Beyond Your Backyard: "Free To Be Me" Animal Sanctuary.
Kimberly J. Epp
Last Saturday, a few of us were able to visit the "Free To Be Me" Animal Sanctuary in Moose Jaw, ahead of their opening for the season. I had a chance to visit last Spring as well, and just like last year this is a tour that never disappoints.
This wonderful place was created by owner Louanne Shropshire and her daughter Melissa Pierce to provide a home for unwanted, abused, rescued and surrendered farm animals. It is run entirely by donation. It is located just on the outskirts of Moose Jaw.
This labour of love began just over a decade ago. Although it was not initially meant to be a site where tours were provided to. As more and more animals were brought to the site, it was suggested that perhaps they could offer educational tours to help cover the costs. A 'win -win' for the animals, the owners and the visitors!
The sanctuary is a place for animals to heal at, to feel the love, freedom and compassion they may not have ever felt before in their lives. These animals include abused ponies from the circus, animals saved from slaughter and bought at auction, animals considered to be "defective", animals purchased then no longer wanted, and sadly even animals dumped at the site. All animals are loved - and don't know that they are any different.
Dory, the pot-bellied pig is quite a sweetheart, but her owners did not expect her to get so big. If you decide to get an exotic pet, you need to do your homework first. Thankfully, Dory fits right in at the sanctuary and as the 5th most intelligent creature on the planet, her and the other pot-bellied and domestic pigs always show their intelligence to the owners and sanctuary visitors.
Last year, Mikey the 1,200 pound pig was laying in a pool of mud. Everytime I brought out my phone to video him, he flung mud at me. I know he was laughing to himself. He waited until just the opportune time each time I tried. Just remember to wear boots and old clothing if you visit. Many of the animals do love to get hugs and kisses!
Animals are no different than you and I. They feel love, happiness, anxiety, fear and sadness. They want to live. They want to be loved. Cows, for example are just like large puppies. They are loveable, inquisitive and playful. They are usually not given the chance to be free to be themselves. At the sanctuary, they are free to play and get all of the love they desire.

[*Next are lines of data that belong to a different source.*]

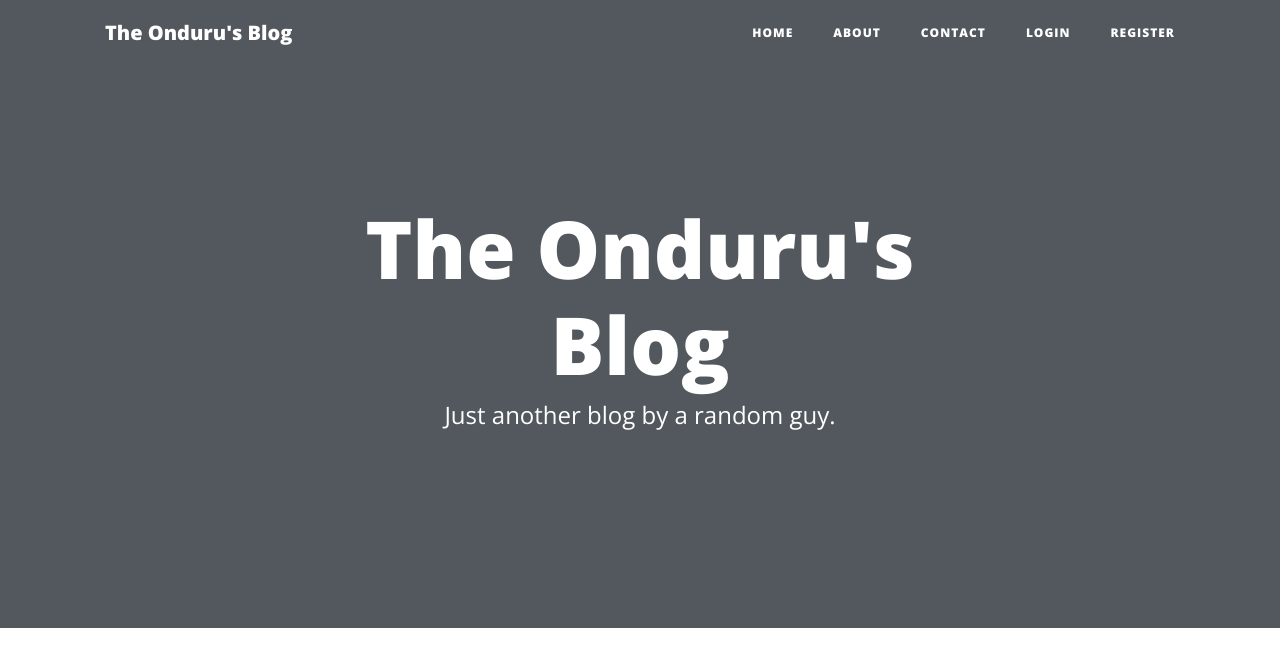
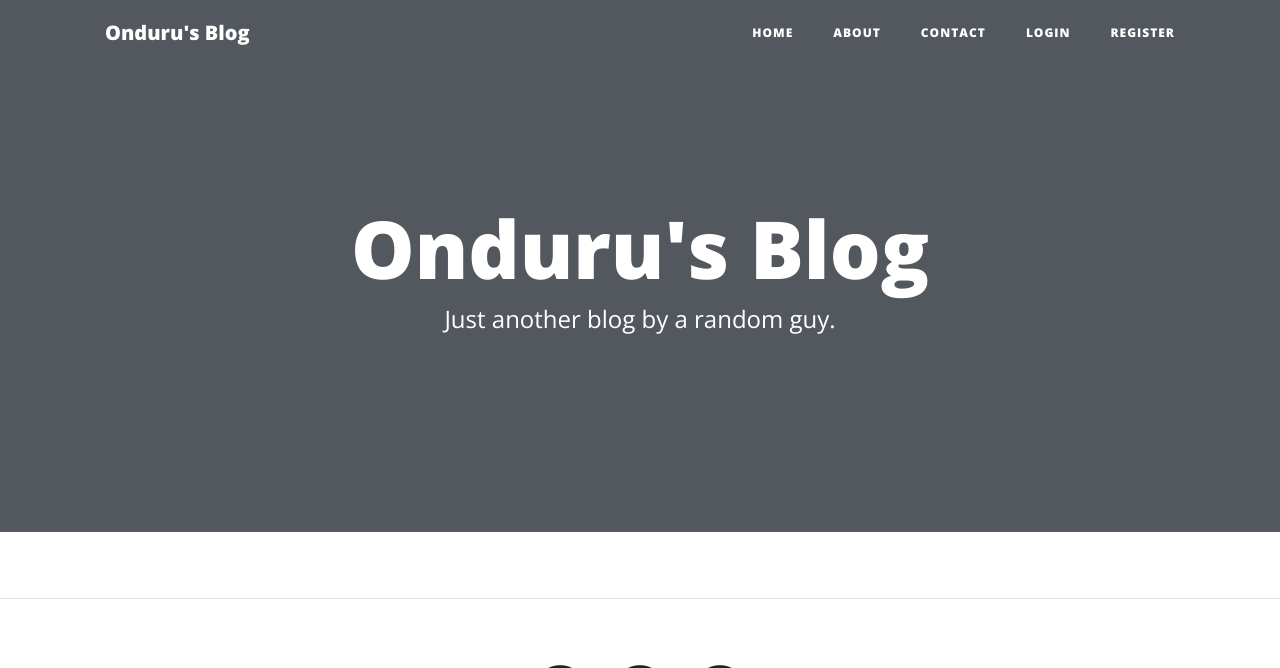
Before and after one commit to FelixOnduru1/Day70-complete-blog-deployment, a Flask app: page / in a window 1280 px wide. Shown: the top 668 px of the page. Run offline with Flask 2, Linux system fonts and the light colour scheme; data that the repository does not hold is empty; some libraries are stand-ins or nearby versions.

Commit message:
Update the website name.

```diff
--- a/main.py
+++ b/main.py
@@ -4,7 +4,6 @@ from flask_ckeditor import CKEditor
 from datetime import date
 from werkzeug.security import generate_password_hash, check_password_hash
 from flask_sqlalchemy import SQLAlchemy
-from sqlalchemy import Table, Column, Integer, ForeignKey
 from sqlalchemy.orm import relationship
 from sqlalchemy.ext.declarative import declarative_base
 from flask_login import UserMixin, login_user, LoginManager, login_required, current_user, logout_user
--- a/templates/header.html
+++ b/templates/header.html
@@ -8,7 +8,7 @@
   <meta name="description" content="">
   <meta name="author" content="">
 
-  <title>The Onduru's Blog</title>
+  <title>Onduru's Blog</title>
 
   <!-- Bootstrap core CSS -->
   <link href="{{ url_for('static', filename='vendor/bootstrap/css/bootstrap.min.css') }}" rel="stylesheet">
@@ -28,7 +28,7 @@
   <!-- Navigation -->
   <nav class="navbar navbar-expand-lg navbar-light fixed-top" id="mainNav">
     <div class="container">
-      <a class="navbar-brand" href="{{url_for('get_all_posts')}}">The Onduru's Blog</a>
+      <a class="navbar-brand" href="{{url_for('get_all_posts')}}">Onduru's Blog</a>
       <button class="navbar-toggler navbar-toggler-right" type="button" data-toggle="collapse" data-target="#navbarResponsive" aria-controls="navbarResponsive" aria-expanded="false" aria-label="Toggle navigation">
         Menu
         <i class="fas fa-bars"></i>
--- a/templates/index.html
+++ b/templates/index.html
@@ -7,7 +7,7 @@
       <div class="row">
         <div class="col-lg-8 col-md-10 mx-auto">
           <div class="site-heading">
-            <h1>The Onduru's Blog</h1>
+            <h1>Onduru's Blog</h1>
             <span class="subheading">Just another blog by a random guy.</span>
           </div>
         </div>
```
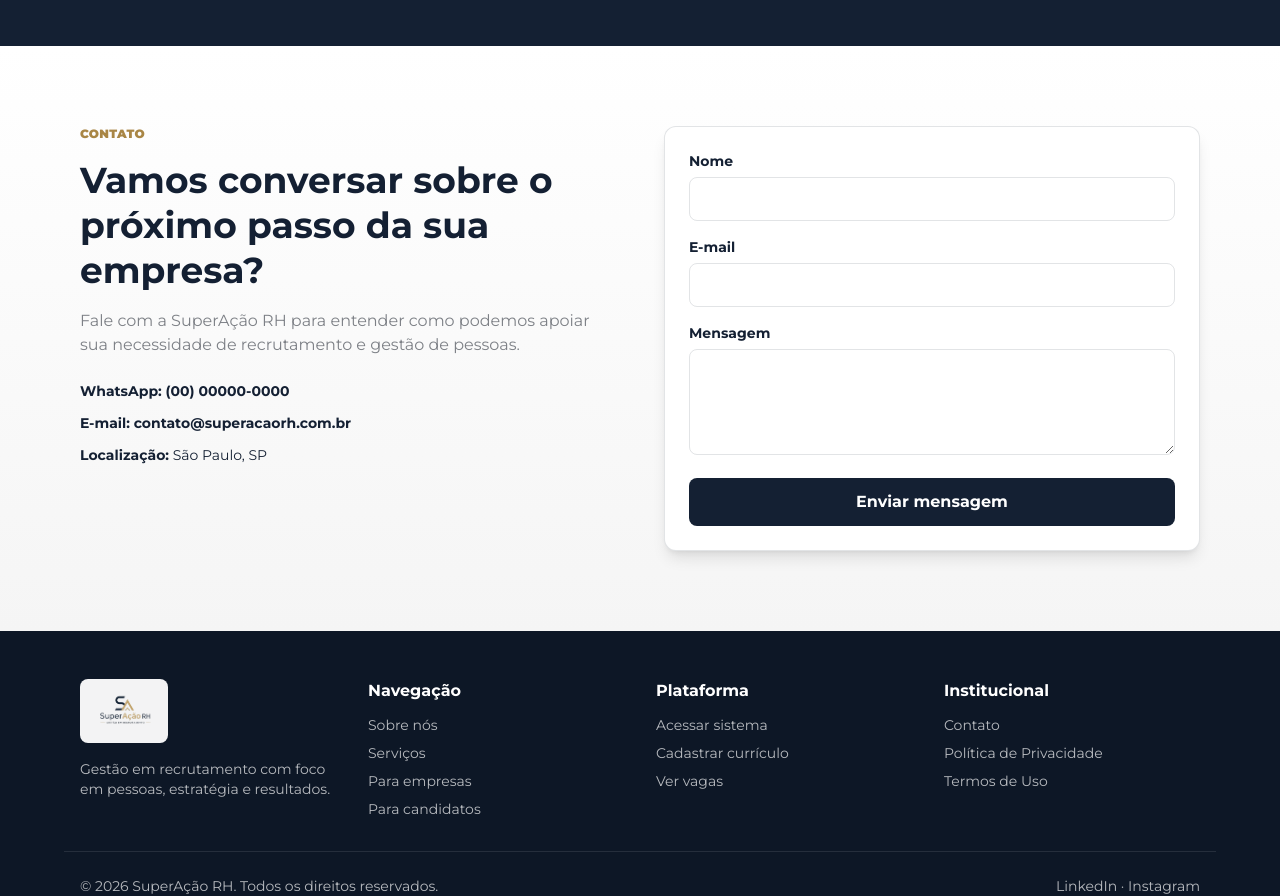
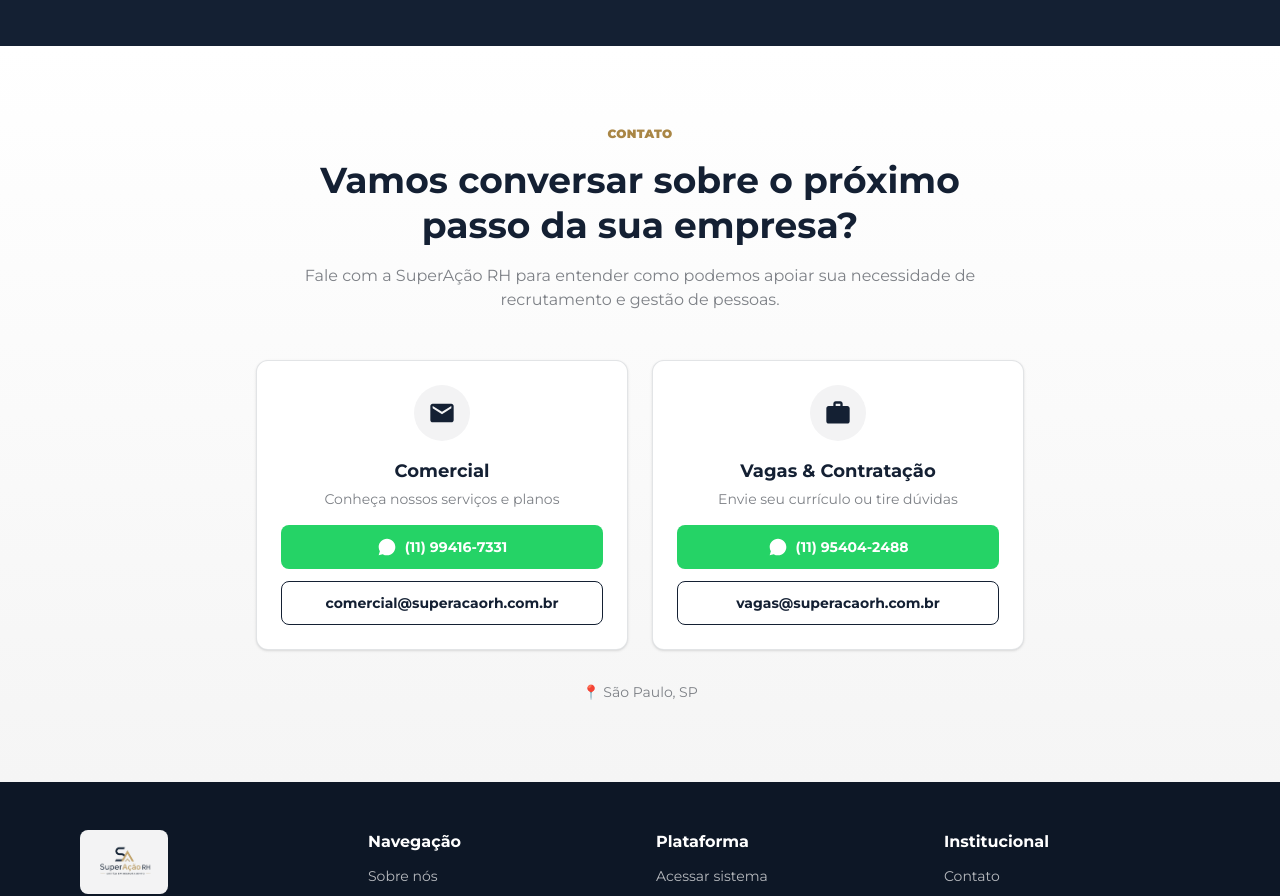
Before and after one commit to simiano-cyber/superacaorh, a Next.js app: page / in a window 1280 px wide. Shown: the part 3220-4116 px from the top of the page. Built offline with nearby package versions, Linux system fonts and the light colour scheme.

Commit message:
feat: seção contato redesenhada com WhatsApp e emails reais

```diff
--- a/src/app/page.tsx
+++ b/src/app/page.tsx
@@ -229,39 +229,67 @@
 
       {/* Contato */}
       <section id="contato" className="py-20 bg-gradient-to-b from-white to-soft">
-        <div className="max-w-6xl mx-auto px-4 grid md:grid-cols-2 gap-12">
-          <div>
+        <div className="max-w-6xl mx-auto px-4">
+          <div className="text-center max-w-2xl mx-auto mb-12">
             <p className="text-xs font-black text-gold-dark uppercase tracking-wide mb-4">Contato</p>
             <h2 className="text-3xl md:text-4xl font-bold text-navy leading-tight mb-4">
               Vamos conversar sobre o próximo passo da sua empresa?
             </h2>
-            <p className="text-gray mb-6">
+            <p className="text-gray">
               Fale com a SuperAção RH para entender como podemos apoiar sua necessidade de
               recrutamento e gestão de pessoas.
             </p>
-            <ul className="space-y-3">
-              <li className="text-sm"><strong>WhatsApp:</strong> <a href="https://wa.me/5500000000000" className="font-bold hover:text-gold-dark">(00) 00000-0000</a></li>
-              <li className="text-sm"><strong>E-mail:</strong> <a href="mailto:contato@superacaorh.com.br" className="font-bold hover:text-gold-dark">contato@superacaorh.com.br</a></li>
-              <li className="text-sm"><strong>Localização:</strong> São Paulo, SP</li>
-            </ul>
           </div>
-          <form className="bg-white rounded-xl border border-line shadow-lg p-6 space-y-4">
-            <div>
-              <label htmlFor="nome" className="text-sm font-bold text-navy block mb-1.5">Nome</label>
-              <input id="nome" type="text" className="w-full h-11 px-4 rounded-lg border border-line text-sm focus:outline-none focus:ring-2 focus:ring-gold/40" />
+
+          <div className="grid sm:grid-cols-2 gap-6 max-w-3xl mx-auto">
+            {/* Comercial */}
+            <div className="bg-white rounded-xl border border-line shadow-sm p-6 text-center hover:shadow-md transition-shadow">
+              <div className="w-14 h-14 rounded-full bg-navy/5 flex items-center justify-center mx-auto mb-4">
+                <svg viewBox="0 0 24 24" className="w-7 h-7 fill-navy"><path d="M20 4H4c-1.1 0-2 .9-2 2v12c0 1.1.9 2 2 2h16c1.1 0 2-.9 2-2V6c0-1.1-.9-2-2-2zm0 4l-8 5-8-5V6l8 5 8-5v2z"/></svg>
+              </div>
+              <h3 className="font-bold text-navy text-lg mb-1">Comercial</h3>
+              <p className="text-sm text-gray mb-4">Conheça nossos serviços e planos</p>
+              <div className="space-y-3">
+                <a
+                  href="https://wa.me/5511994167331?text=Olá! Gostaria de informações sobre os serviços da SuperAção RH."
+                  target="_blank"
+                  rel="noopener noreferrer"
+                  className="flex items-center justify-center gap-2 h-11 rounded-lg bg-[#25D366] text-white font-bold text-sm hover:bg-[#20BA5C] transition-all"
+                >
+                  <svg viewBox="0 0 24 24" className="w-5 h-5 fill-white"><path d="M17.472 14.382c-.297-.149-1.758-.867-2.03-.967-.273-.099-.471-.148-.67.15-.197.297-.767.966-.94 1.164-.173.199-.347.223-.644.075-.297-.15-1.255-.463-2.39-1.475-.883-.788-1.48-1.761-1.653-2.059-.173-.297-.018-.458.13-.606.134-.133.298-.347.446-.52.149-.174.198-.298.298-.497.099-.198.05-.371-.025-.52-.075-.149-.669-1.612-.916-2.207-.242-.579-.487-.5-.669-.51-.173-.008-.371-.01-.57-.01-.198 0-.52.074-.792.372-.272.297-1.04 1.016-1.04 2.479 0 1.462 1.065 2.875 1.213 3.074.149.198 2.096 3.2 5.077 4.487.709.306 1.262.489 1.694.625.712.227 1.36.195 1.871.118.571-.085 1.758-.719 2.006-1.413.248-.694.248-1.289.173-1.413-.074-.124-.272-.198-.57-.347z"/><path d="M12 2C6.477 2 2 6.477 2 12c0 1.89.525 3.66 1.438 5.168L2 22l4.832-1.438A9.955 9.955 0 0012 22c5.523 0 10-4.477 10-10S17.523 2 12 2z"/></svg>
+                  (11) 99416-7331
+                </a>
+                <a href="mailto:comercial@superacaorh.com.br" className="flex items-center justify-center gap-2 h-11 rounded-lg border border-navy text-navy font-bold text-sm hover:bg-navy hover:text-white transition-all">
+                  comercial@superacaorh.com.br
+                </a>
+              </div>
             </div>
-            <div>
-              <label htmlFor="email-contato" className="text-sm font-bold text-navy block mb-1.5">E-mail</label>
-              <input id="email-contato" type="email" className="w-full h-11 px-4 rounded-lg border border-line text-sm focus:outline-none focus:ring-2 focus:ring-gold/40" />
+
+            {/* Vagas / Contratação */}
+            <div className="bg-white rounded-xl border border-line shadow-sm p-6 text-center hover:shadow-md transition-shadow">
+              <div className="w-14 h-14 rounded-full bg-navy/5 flex items-center justify-center mx-auto mb-4">
+                <svg viewBox="0 0 24 24" className="w-7 h-7 fill-navy"><path d="M20 6h-4V4c0-1.11-.89-2-2-2h-4c-1.11 0-2 .89-2 2v2H4c-1.11 0-1.99.89-1.99 2L2 19c0 1.11.89 2 2 2h16c1.11 0 2-.89 2-2V8c0-1.11-.89-2-2-2zm-6 0h-4V4h4v2z"/></svg>
+              </div>
+              <h3 className="font-bold text-navy text-lg mb-1">Vagas & Contratação</h3>
+              <p className="text-sm text-gray mb-4">Envie seu currículo ou tire dúvidas</p>
+              <div className="space-y-3">
+                <a
+                  href="https://wa.me/5511954042488?text=Olá! Gostaria de informações sobre vagas disponíveis."
+                  target="_blank"
+                  rel="noopener noreferrer"
+                  className="flex items-center justify-center gap-2 h-11 rounded-lg bg-[#25D366] text-white font-bold text-sm hover:bg-[#20BA5C] transition-all"
+                >
+                  <svg viewBox="0 0 24 24" className="w-5 h-5 fill-white"><path d="M17.472 14.382c-.297-.149-1.758-.867-2.03-.967-.273-.099-.471-.148-.67.15-.197.297-.767.966-.94 1.164-.173.199-.347.223-.644.075-.297-.15-1.255-.463-2.39-1.475-.883-.788-1.48-1.761-1.653-2.059-.173-.297-.018-.458.13-.606.134-.133.298-.347.446-.52.149-.174.198-.298.298-.497.099-.198.05-.371-.025-.52-.075-.149-.669-1.612-.916-2.207-.242-.579-.487-.5-.669-.51-.173-.008-.371-.01-.57-.01-.198 0-.52.074-.792.372-.272.297-1.04 1.016-1.04 2.479 0 1.462 1.065 2.875 1.213 3.074.149.198 2.096 3.2 5.077 4.487.709.306 1.262.489 1.694.625.712.227 1.36.195 1.871.118.571-.085 1.758-.719 2.006-1.413.248-.694.248-1.289.173-1.413-.074-.124-.272-.198-.57-.347z"/><path d="M12 2C6.477 2 2 6.477 2 12c0 1.89.525 3.66 1.438 5.168L2 22l4.832-1.438A9.955 9.955 0 0012 22c5.523 0 10-4.477 10-10S17.523 2 12 2z"/></svg>
+                  (11) 95404-2488
+                </a>
+                <a href="mailto:vagas@superacaorh.com.br" className="flex items-center justify-center gap-2 h-11 rounded-lg border border-navy text-navy font-bold text-sm hover:bg-navy hover:text-white transition-all">
+                  vagas@superacaorh.com.br
+                </a>
+              </div>
             </div>
-            <div>
-              <label htmlFor="mensagem" className="text-sm font-bold text-navy block mb-1.5">Mensagem</label>
-              <textarea id="mensagem" rows={4} className="w-full px-4 py-3 rounded-lg border border-line text-sm focus:outline-none focus:ring-2 focus:ring-gold/40 resize-vertical"></textarea>
-            </div>
-            <button type="submit" className="w-full h-12 rounded-lg bg-navy text-white font-bold hover:bg-navy-deep transition-all cursor-pointer">
-              Enviar mensagem
-            </button>
-          </form>
+          </div>
+
+          <p className="text-center text-sm text-gray mt-8">📍 São Paulo, SP</p>
         </div>
       </section>
 
```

The sanctuary has a wide variety of animals which include horses, ponies, llamas, alpacas, sheep, ostrich, emus, geese, ducks, turkeys, chickens, rabbits, cats, dogs, cows, pigs, goats - and more. Even the odd wild Canada Goose or other wild bird can be found amongst these unlikely friends. They all seem to get along, and many unusual friendships have developed.
The site will soon be opened for the season, but tours are by prior arrangement only. A minimum donation of $10 to $20 per person is advised. Additional donations could include gift cards to the Co-op for feed. Hay and straw is also always welcome, if anyone can donate. Even items like cat food, fruit, and veggies are always appreciated.
You can call (306) 684-2231 to arrange a tour. Soon there will be Spring babies added to the mix. If you'd like to visit a site where you can interact with the animals and help them at the same time with your donation, this is a place to visit. More and more sanctuaries (for both wild and domestic animals) are opening up as we are learning to be more compassionate towards the other living beings we share this earth with.
This Sunday is Earth Day. One of the greatest contributors to global warming is the meat industry. Consider going green for the earth, and at the very least know where you food comes from. Are the animals treated humanely? Consider that we don't require meat in our diets. We can live healthier lives without meat and dairy. Think about other changes you can make to help save our planet. It's up to every individual to make a difference.
Consider the quote from Dr. Jane Goodall; "We as individuals matter, and we do make a difference. We just have to decide what that difference will be."
Kimberly Epp is an Environmental Educator and writer, and is also the President of the Moose Jaw Nature Society. She can be reached at firstname.lastname@example.org.